# PROBLEM TO WORK ON
Gather all lines in the data that hold the string "context".

(Before-and-after change records)
━━━━━━━━━━━━━━━━━━━━━━━━━━━━━━

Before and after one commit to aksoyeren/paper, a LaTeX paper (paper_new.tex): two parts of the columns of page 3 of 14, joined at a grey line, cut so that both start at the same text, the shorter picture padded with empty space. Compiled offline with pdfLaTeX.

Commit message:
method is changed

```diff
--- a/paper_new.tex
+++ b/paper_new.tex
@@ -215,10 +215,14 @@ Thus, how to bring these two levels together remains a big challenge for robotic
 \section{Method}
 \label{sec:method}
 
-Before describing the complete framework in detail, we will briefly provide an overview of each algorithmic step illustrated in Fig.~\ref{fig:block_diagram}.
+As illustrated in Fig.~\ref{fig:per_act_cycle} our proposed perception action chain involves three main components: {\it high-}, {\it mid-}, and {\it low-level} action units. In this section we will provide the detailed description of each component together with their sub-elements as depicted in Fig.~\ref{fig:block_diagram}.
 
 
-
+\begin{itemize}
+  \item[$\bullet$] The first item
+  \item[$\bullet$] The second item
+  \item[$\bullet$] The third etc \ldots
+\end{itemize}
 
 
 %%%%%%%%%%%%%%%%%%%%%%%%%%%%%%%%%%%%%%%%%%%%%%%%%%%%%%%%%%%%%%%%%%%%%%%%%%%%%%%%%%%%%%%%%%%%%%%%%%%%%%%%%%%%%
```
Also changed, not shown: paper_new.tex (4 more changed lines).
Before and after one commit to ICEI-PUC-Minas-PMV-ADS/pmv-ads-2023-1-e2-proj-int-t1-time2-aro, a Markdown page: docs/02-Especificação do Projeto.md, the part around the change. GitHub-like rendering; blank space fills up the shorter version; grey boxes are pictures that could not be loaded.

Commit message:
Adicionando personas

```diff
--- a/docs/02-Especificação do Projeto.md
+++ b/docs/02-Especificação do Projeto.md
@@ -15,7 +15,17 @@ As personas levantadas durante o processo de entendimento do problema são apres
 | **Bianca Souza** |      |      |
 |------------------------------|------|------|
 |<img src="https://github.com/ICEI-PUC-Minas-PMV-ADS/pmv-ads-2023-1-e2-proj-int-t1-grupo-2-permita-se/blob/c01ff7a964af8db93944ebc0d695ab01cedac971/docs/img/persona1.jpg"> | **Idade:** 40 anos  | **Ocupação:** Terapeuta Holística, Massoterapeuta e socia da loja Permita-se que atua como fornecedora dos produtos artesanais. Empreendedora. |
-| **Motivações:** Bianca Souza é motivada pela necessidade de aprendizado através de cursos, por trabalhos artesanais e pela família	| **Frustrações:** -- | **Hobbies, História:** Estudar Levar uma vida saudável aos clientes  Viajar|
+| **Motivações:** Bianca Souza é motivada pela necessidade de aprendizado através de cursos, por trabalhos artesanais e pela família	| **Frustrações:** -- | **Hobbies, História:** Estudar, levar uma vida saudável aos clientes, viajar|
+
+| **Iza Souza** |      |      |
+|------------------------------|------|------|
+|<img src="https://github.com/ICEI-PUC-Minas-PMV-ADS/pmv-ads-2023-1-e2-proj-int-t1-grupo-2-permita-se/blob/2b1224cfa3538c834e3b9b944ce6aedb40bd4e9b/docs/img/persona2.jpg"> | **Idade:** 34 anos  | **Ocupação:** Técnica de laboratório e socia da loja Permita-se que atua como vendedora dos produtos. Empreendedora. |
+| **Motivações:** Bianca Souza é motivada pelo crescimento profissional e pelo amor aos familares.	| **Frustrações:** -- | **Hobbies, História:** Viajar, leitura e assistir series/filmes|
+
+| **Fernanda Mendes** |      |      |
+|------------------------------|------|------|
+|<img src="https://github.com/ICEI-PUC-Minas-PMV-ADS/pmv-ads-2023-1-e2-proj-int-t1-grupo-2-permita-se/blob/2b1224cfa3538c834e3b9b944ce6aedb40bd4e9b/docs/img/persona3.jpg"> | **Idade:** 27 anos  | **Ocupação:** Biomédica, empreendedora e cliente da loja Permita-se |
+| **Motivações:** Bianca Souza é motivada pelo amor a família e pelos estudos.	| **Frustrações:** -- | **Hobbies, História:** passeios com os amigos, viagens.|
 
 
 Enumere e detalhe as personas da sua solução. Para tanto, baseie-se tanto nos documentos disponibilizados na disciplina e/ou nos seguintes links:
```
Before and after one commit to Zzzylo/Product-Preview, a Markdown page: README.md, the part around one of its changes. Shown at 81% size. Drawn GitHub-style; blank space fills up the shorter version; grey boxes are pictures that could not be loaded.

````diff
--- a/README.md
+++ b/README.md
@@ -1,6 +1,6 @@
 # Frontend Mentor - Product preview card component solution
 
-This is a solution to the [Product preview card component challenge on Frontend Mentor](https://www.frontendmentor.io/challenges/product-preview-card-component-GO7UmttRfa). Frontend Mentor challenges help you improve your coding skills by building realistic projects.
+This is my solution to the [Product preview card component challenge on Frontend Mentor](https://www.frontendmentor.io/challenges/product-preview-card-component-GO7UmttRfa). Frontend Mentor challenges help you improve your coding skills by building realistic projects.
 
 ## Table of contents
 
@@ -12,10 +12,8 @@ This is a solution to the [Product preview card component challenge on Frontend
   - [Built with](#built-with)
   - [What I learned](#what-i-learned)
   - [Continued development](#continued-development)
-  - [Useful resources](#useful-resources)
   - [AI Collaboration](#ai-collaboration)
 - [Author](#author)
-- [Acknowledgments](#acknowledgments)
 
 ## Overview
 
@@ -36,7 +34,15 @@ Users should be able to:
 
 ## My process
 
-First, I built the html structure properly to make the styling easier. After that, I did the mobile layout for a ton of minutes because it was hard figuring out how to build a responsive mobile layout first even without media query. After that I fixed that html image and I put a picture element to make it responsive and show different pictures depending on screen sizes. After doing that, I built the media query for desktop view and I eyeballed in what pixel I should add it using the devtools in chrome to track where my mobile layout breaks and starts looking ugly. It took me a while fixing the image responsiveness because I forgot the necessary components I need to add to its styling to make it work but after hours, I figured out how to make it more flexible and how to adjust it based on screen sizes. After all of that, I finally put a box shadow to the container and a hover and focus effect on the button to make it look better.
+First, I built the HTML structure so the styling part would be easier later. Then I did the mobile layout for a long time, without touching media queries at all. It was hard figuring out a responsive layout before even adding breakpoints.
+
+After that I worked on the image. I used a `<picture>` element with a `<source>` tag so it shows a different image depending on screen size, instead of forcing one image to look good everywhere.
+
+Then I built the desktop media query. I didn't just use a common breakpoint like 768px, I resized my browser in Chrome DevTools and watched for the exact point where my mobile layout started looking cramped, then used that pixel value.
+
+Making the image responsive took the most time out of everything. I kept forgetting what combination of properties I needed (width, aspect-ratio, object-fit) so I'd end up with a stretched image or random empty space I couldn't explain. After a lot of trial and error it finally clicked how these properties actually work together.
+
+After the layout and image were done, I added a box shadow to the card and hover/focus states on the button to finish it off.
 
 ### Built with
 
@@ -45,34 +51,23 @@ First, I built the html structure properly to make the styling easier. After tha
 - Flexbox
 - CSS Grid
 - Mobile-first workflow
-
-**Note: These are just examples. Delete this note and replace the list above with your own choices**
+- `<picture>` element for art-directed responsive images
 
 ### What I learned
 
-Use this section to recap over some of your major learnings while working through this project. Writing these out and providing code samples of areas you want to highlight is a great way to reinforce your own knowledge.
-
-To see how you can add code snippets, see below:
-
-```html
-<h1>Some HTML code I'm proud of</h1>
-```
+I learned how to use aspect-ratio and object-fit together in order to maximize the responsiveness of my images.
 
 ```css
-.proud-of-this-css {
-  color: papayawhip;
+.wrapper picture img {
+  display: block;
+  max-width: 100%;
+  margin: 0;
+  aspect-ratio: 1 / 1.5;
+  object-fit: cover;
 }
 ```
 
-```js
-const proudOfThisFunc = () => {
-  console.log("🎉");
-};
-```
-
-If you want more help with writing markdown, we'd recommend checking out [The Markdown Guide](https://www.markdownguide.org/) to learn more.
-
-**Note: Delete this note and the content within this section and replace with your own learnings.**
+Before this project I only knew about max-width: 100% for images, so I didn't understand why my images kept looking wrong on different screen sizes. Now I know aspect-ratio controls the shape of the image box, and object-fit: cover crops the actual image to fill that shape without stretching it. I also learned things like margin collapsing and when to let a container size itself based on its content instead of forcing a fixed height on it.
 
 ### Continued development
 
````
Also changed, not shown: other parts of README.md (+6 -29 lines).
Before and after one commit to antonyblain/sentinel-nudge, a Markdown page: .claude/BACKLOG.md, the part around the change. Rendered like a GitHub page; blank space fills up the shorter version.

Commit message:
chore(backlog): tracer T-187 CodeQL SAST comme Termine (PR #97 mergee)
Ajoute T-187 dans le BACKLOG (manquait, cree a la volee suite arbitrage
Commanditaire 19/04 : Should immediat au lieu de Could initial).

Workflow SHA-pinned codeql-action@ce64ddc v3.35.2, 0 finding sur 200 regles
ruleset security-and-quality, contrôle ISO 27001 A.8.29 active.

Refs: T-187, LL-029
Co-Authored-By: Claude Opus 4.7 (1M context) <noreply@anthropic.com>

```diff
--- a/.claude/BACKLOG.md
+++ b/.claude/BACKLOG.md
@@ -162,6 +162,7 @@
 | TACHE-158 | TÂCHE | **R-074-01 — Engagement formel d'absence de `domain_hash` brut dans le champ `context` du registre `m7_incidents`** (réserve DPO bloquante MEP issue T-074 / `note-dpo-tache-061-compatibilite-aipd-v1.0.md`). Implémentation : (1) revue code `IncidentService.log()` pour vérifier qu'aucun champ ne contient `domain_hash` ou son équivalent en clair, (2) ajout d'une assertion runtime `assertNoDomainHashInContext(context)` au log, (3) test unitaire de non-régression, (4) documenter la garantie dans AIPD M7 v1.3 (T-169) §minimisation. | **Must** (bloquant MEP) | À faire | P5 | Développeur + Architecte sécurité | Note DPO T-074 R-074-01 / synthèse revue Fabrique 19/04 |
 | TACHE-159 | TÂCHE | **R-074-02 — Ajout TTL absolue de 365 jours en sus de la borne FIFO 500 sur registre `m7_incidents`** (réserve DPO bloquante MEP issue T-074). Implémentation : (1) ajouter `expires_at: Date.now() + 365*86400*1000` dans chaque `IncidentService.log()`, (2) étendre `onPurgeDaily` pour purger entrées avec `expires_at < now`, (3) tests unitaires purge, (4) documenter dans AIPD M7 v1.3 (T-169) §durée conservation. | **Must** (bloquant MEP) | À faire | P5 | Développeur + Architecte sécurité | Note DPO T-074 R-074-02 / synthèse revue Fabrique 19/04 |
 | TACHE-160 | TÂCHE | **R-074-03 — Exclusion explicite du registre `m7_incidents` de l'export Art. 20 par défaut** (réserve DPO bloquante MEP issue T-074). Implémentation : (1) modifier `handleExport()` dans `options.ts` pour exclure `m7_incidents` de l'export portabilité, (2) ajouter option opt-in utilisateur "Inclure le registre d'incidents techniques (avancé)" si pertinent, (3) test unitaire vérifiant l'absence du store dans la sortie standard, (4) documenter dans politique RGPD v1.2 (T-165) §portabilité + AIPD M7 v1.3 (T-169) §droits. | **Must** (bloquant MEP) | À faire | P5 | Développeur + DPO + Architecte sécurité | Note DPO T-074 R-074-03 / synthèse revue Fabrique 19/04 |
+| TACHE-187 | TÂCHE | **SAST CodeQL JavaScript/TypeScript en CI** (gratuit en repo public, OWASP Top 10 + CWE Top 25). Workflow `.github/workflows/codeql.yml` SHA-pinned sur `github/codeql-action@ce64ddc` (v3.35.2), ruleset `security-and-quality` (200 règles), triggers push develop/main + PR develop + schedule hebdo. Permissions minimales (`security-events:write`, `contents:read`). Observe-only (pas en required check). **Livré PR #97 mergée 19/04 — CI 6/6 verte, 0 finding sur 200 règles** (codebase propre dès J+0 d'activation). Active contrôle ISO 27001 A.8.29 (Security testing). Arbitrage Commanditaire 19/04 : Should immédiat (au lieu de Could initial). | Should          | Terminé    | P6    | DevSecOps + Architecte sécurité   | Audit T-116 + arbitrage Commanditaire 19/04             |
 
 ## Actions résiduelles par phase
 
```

━━━━━━━━━━━━━━━━━━━━━━━━━━━━━━

# RESPONSE
Co-Authored-By: Claude Opus 4.7 (1M context) <noreply@anthropic.com>
 | TACHE-158 | TÂCHE | **R-074-01 — Engagement formel d'absence de `domain_hash` brut dans le champ `context` du registre `m7_incidents`** (réserve DPO bloquante MEP issue T-074 / `note-dpo-tache-061-compatibilite-aipd-v1.0.md`). Implémentation : (1) revue code `IncidentService.log()` pour vérifier qu'aucun champ ne contient `domain_hash` ou son équivalent en clair, (2) ajout d'une assertion runtime `assertNoDomainHashInContext(context)` au log, (3) test unitaire de non-régression, (4) documenter la garantie dans AIPD M7 v1.3 (T-169) §minimisation. | **Must** (bloquant MEP) | À faire | P5 | Développeur + Architecte sécurité | Note DPO T-074 R-074-01 / synthèse revue Fabrique 19/04 |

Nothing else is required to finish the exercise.